  1. Castle on the hill by Ed Sheeran
  2. Shape of you by Ed Sheeran
  3. Believer by Imagine Dragon
  4. Thinking out loud by Ed Sheeran
  5. Just the way you are by Bruno mars
  6. Party in the U.S.A BY Miley Cyrus
  7. 7.shot me down by David Guetta
  8. Despacito by Justin Bieber
  9. September song by Justin Timberlake
  10. Don’t kill my vibe by Sigrid

Meet our Maths Teacher

Our Student Reporters Ellie Jackson and Rebekah Robinson went to chat to Maths teacher Mr Muir to find out more about how he makes maths fun, amongst other things…

Mr M Picture

How do you make maths fun??

Maths is always fun. However applying it to real life jobs definitely helps. I’m trying to get students to use iPads in lessons more, for Kahoots, ping pong and Showbie. 

What do you like about Malton School and why?

Students, staff and parents are all polite and thankful and generally make my job straight forward. 

What is your favourite thing to teach and why?

Favourite topics are permutations and combinations (A level) and different equations – all quite complex topics and keep me on my toes when teaching. 

What other jobs did you have before teaching?

Bar work, this was mainly in my uninteresting days.

If you couldn’t teach maths what others should you teach and why?

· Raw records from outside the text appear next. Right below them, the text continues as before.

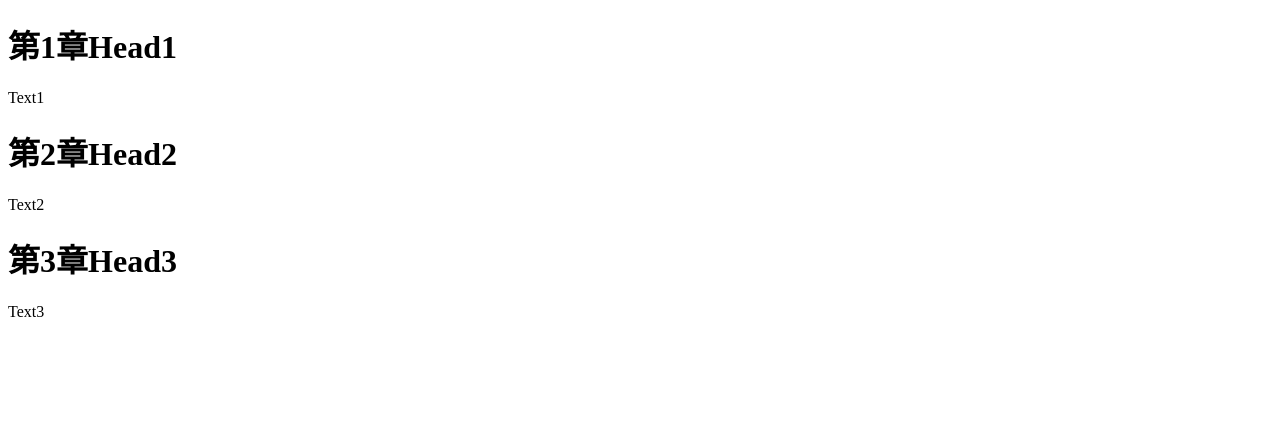
Repository: lixinso/html5
Page: workspace/CSS3/WebContent/selector_insert/selector_numbering_embeded.html
These files come from the project's save history. The page is drawn as it stood at one moment and after the next save; the edit follows.
The browser window is 1280 px wide. The pictures show the whole page.

Above is the page before, as saved 2011-05-27 16:15:43.

### workspace/CSS3/WebContent/selector_insert/selector_numbering_embeded.html
<?xml version="1.0" encoding="UTF-8" ?>
<!DOCTYPE html PUBLIC "-//W3C//DTD XHTML 1.0 Transitional//EN" "http://www.w3.org/TR/xhtml1/DTD/xhtml1-transitional.dtd">
<html xmlns="http://www.w3.org/1999/xhtml">
<head>
<meta http-equiv="Content-Type" content="text/html; charset=UTF-8" />
<title>Insert title here</title>
	<style type="text/css">

		h1:before{
			content: '第'counter(mycounter) '章';
		}
		h1{
			counter-increment: mycounter;
		}

		h2:before{
			content: '第'counter(mycounter) '章';
		}
		h2{
			counter-increment: mycounter;
			margin-left: 40px;
		}


	</style>
</head>
<body>


	<h1>Head1</h1>
	<p>Text1</p>
	<h1>Head2</h1>
	<p>Text2</p>
	<h1>Head3</h1>
	<p>Text3</p>

</body>
</html>

<!-- doesn't work -->

After the next save:
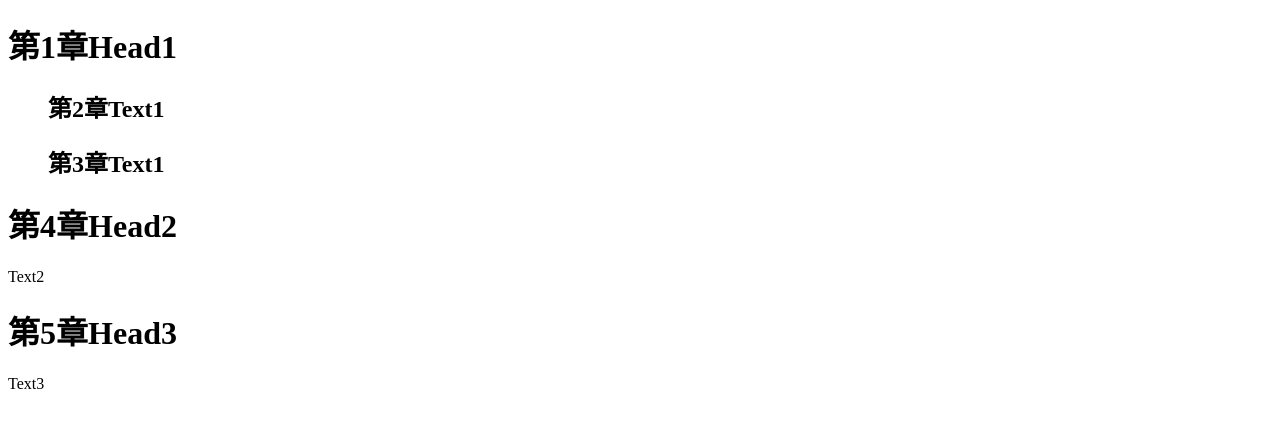
Saved 25 s later.
--- a/workspace/CSS3/WebContent/selector_insert/selector_numbering_embeded.html
+++ b/workspace/CSS3/WebContent/selector_insert/selector_numbering_embeded.html
@@ -28,7 +28,8 @@
 
 
 	<h1>Head1</h1>
-	<p>Text1</p>
+	<h2>Text1</h2>
+	<h2>Text1</h2>
 	<h1>Head2</h1>
 	<p>Text2</p>
 	<h1>Head3</h1>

PE, because I love football and when it’s warm teaching outside would be fun.